▸ **TASK ITEM**
Find every line in the records that holds the string "dada". Copy each one.

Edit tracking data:
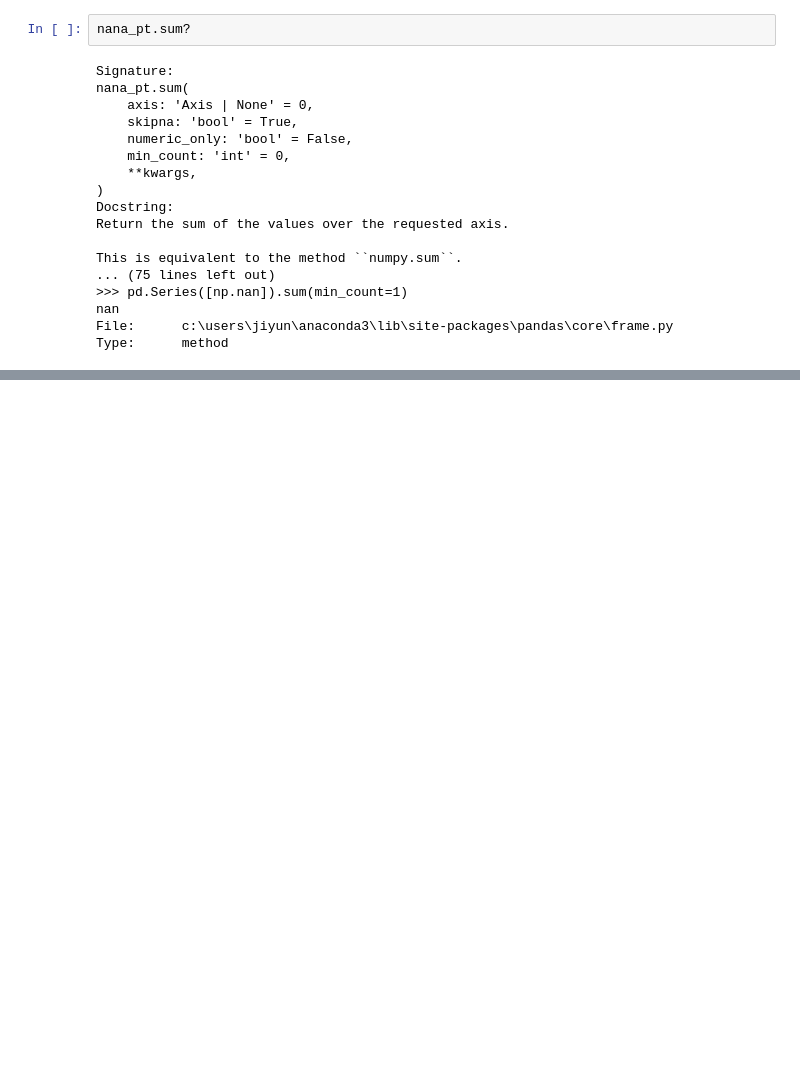
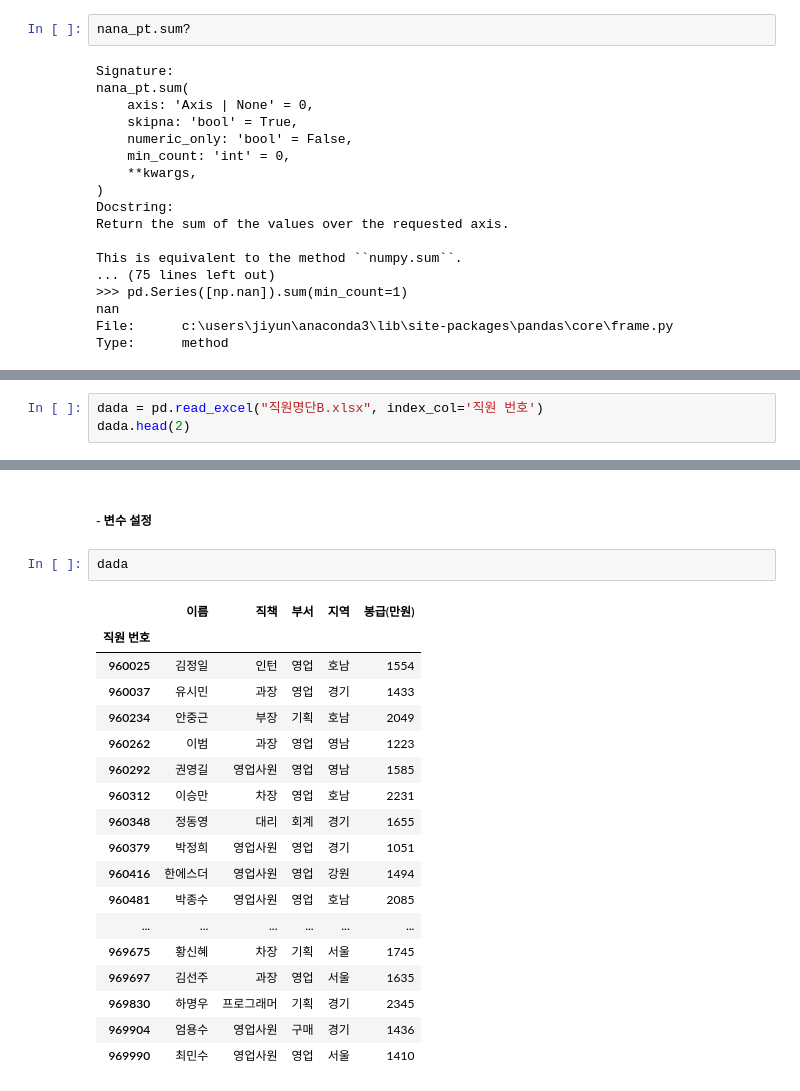
Before and after one commit to dust-yoon/practice-in-python-jupyter, a Jupyter notebook: 0_note.ipynb, the cells around one changed output, grey strips where cells are left out. Cells and saved outputs as stored; diff of their text form; blank space fills up the shorter version.

```diff
--- a/0_note.ipynb
+++ b/0_note.ipynb
@@ -1082,0 +1171,3 @@ Type:      method
+# %%
+dada = pd.read_excel("직원명단B.xlsx", index_col='직원 번호')
+dada.head(2)
@@ -1082,0 +1293,23 @@ Type:      method
+# %% [markdown]
+##### - 변수 설정
+# %%
+dada
+# %% [output]
+|  | 이름 | 직책 | 부서 | 지역 | 봉급(만원) |
+| 직원 번호 |  |  |  |  |  |
+| 960025 | 김정일 | 인턴 | 영업 | 호남 | 1554 |
+| 960037 | 유시민 | 과장 | 영업 | 경기 | 1433 |
+| 960234 | 안중근 | 부장 | 기획 | 호남 | 2049 |
+| 960262 | 이범 | 과장 | 영업 | 영남 | 1223 |
+| 960292 | 권영길 | 영업사원 | 영업 | 영남 | 1585 |
+| 960312 | 이승만 | 차장 | 영업 | 호남 | 2231 |
+| 960348 | 정동영 | 대리 | 회계 | 경기 | 1655 |
+| 960379 | 박정희 | 영업사원 | 영업 | 경기 | 1051 |
+| 960416 | 한에스더 | 영업사원 | 영업 | 강원 | 1494 |
+| 960481 | 박종수 | 영업사원 | 영업 | 호남 | 2085 |
+| ... | ... | ... | ... | ... | ... |
+| 969675 | 황신혜 | 차장 | 기획 | 서울 | 1745 |
+| 969697 | 김선주 | 과장 | 영업 | 서울 | 1635 |
+| 969830 | 하명우 | 프로그래머 | 기획 | 경기 | 2345 |
+| 969904 | 엄용수 | 영업사원 | 구매 | 경기 | 1436 |
+| 969990 | 최민수 | 영업사원 | 영업 | 서울 | 1410 |
```
Also changed, not shown: parts of 64 cells of this notebook.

▸ **SOLUTION**
+dada = pd.read_excel("직원명단B.xlsx", index_col='직원 번호')
+dada.head(2)
+dada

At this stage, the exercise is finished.